It was hot, dusty, and my least favorite Central Oregon landscape. When I arrived at Oldenberg lake, I took a lunch break and went for my very first PCT swim (while hiking). I swam at Fish Lake at the end of day 8, but this was my first mid-day swim. It felt amazing! It certainly cooled me off, which was good, because the hike onward to Crescent Lake was brutal.
The scenery was not impressive, it was hot, and I had the, “just wanna get there” attitude. I really wished I had music, or a podcast – something to pass the time. I never want that sort of distraction in the woods because I love to hear the sounds of nature, be aware of my surroundings, and enjoy the quiet, but for some reason, today I longed for distraction.

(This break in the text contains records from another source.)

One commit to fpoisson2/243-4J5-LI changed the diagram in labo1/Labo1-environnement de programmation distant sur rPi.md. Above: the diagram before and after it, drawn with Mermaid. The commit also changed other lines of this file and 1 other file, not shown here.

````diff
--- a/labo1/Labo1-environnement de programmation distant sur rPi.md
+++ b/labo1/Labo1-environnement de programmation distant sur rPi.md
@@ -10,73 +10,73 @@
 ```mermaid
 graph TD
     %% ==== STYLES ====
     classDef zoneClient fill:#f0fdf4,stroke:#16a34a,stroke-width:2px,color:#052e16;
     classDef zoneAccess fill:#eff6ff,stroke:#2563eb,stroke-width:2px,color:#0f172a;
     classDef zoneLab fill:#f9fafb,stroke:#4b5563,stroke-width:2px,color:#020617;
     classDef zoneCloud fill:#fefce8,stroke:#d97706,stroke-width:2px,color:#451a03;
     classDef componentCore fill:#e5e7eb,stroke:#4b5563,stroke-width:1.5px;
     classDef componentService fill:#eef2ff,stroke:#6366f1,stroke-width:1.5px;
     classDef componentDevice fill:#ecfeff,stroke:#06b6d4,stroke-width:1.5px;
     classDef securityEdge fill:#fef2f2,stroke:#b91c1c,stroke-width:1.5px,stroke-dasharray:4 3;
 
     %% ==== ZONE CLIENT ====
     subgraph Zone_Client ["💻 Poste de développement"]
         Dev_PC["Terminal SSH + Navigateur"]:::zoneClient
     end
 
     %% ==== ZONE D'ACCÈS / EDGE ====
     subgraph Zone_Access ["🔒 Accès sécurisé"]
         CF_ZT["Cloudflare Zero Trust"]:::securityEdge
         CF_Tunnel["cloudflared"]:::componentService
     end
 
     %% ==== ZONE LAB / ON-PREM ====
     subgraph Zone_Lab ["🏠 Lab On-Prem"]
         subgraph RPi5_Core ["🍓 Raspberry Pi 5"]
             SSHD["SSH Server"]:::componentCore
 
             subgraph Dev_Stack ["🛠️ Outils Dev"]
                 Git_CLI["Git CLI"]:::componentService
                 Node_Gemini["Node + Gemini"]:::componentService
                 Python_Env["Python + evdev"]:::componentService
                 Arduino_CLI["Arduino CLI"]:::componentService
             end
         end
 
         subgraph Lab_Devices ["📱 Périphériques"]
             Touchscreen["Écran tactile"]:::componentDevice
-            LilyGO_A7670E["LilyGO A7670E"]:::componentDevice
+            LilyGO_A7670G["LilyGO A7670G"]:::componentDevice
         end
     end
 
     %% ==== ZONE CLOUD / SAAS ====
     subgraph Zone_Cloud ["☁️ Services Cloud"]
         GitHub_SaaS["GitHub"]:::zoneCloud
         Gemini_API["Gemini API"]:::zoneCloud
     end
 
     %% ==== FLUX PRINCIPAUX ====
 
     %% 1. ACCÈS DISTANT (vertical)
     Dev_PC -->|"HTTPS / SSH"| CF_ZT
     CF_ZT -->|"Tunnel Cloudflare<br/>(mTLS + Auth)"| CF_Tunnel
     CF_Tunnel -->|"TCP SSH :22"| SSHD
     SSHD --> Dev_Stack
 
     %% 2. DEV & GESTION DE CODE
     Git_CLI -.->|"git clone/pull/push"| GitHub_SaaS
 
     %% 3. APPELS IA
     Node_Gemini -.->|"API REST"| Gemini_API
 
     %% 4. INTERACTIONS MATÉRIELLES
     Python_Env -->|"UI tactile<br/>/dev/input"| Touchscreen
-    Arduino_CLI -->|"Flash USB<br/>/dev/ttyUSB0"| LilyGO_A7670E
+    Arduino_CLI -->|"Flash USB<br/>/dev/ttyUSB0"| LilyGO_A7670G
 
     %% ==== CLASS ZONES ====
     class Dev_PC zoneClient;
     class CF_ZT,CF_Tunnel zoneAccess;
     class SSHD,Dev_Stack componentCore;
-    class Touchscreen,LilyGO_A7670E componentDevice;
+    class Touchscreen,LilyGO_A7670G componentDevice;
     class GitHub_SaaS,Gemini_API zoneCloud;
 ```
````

I sang out loud every song that popped into my head for at least 90 minutes. No one was around to be bothered, except for one family on bikes (the downside to leaving the PCT where bikes are not allowed). Finally, the trail poured onto the highway. My book directed me to head SOUTH for Spring Campground. This is where I tell you what NOT to do when hiking.
I had zero inkling which direction was south. I obviously wasn’t in any danger, I was on a major highway with plenty of traffic, but I should have had more maps with me, and I should have learned how to read a compass. I stopped a car and asked for directions. My intuition told me to go right, while the kind folks told me to go left, but not with 100% confidence.
I decided to follow their recommendation, and thankfully they were correct. The access road was only 5 minutes up, but the road down to the camp was LONG. My feet ached on the asphalt, and I was very ready to be done hiking for the day.
The camp host was at the entrance, and he informed me that the only place with walk-in sites was the horse camp. I nearly stayed on the trail and hiked there, so I was kicking myself for this unnecessary detour. The camp host offered to give me a ride, which was very kind, but I felt weird accepting with the pandemic, and I feared I smelled pretty awful by this point.
He told me the water level in the lake was so low this year, I could actually walk all the way to Horse camp along the shore of Crescent lake, rather than head back to the highway. This sounded more pleasant, so I found the sandy beach – and the crowds of people.
The lake was poppin’! Crescent Lake has a party vibe, and I half expected someone to offer me a beer, but that never happened…maybe I didn’t look like a “real” backpacker.
I found a section of empty beach, and went for another swim. The water was colder than little Oldenberg, but so refreshing. Making my way around the lake, I found the Horse Camp. The camp host didn’t give me the best directions, but I figured it out.
The message board at the front of the campground had a sign, “PCT’s – Site 3 – Welcome.” It was right next to the camp host, and next to other campers, but it was free, had a picnic table, vault toilet, and I could drop my pack for the day – woohoo!
I made ramen immediately, I was SO hungry. This was my first experience sleeping in a horse camp, and it was pretty fun. The dogs ran all over, the horses made a lot of noise, and they thankfully covered up any unpleasant smell I was emitting.
The camp host setup was the most impressive I’ve ever seen; complete with flowers, tomato plants, decorations, and a gazebo with a hot tub! Additionally, at night it was all lit up.
After settling in, I walked to the lake and watched the sunset. It was a calm, peaceful, warm night with a big wide open space, which I love. The moon looked beautiful on the horizon. I got cell service near the shore, and checked in with my loved ones. I was really excited to see my support crew the next day. Only one more day of non-PCT hiking to get through, and then I’ll be back on the trail.
Did you miss the beginning of my PCT journey? You can start here with: Day One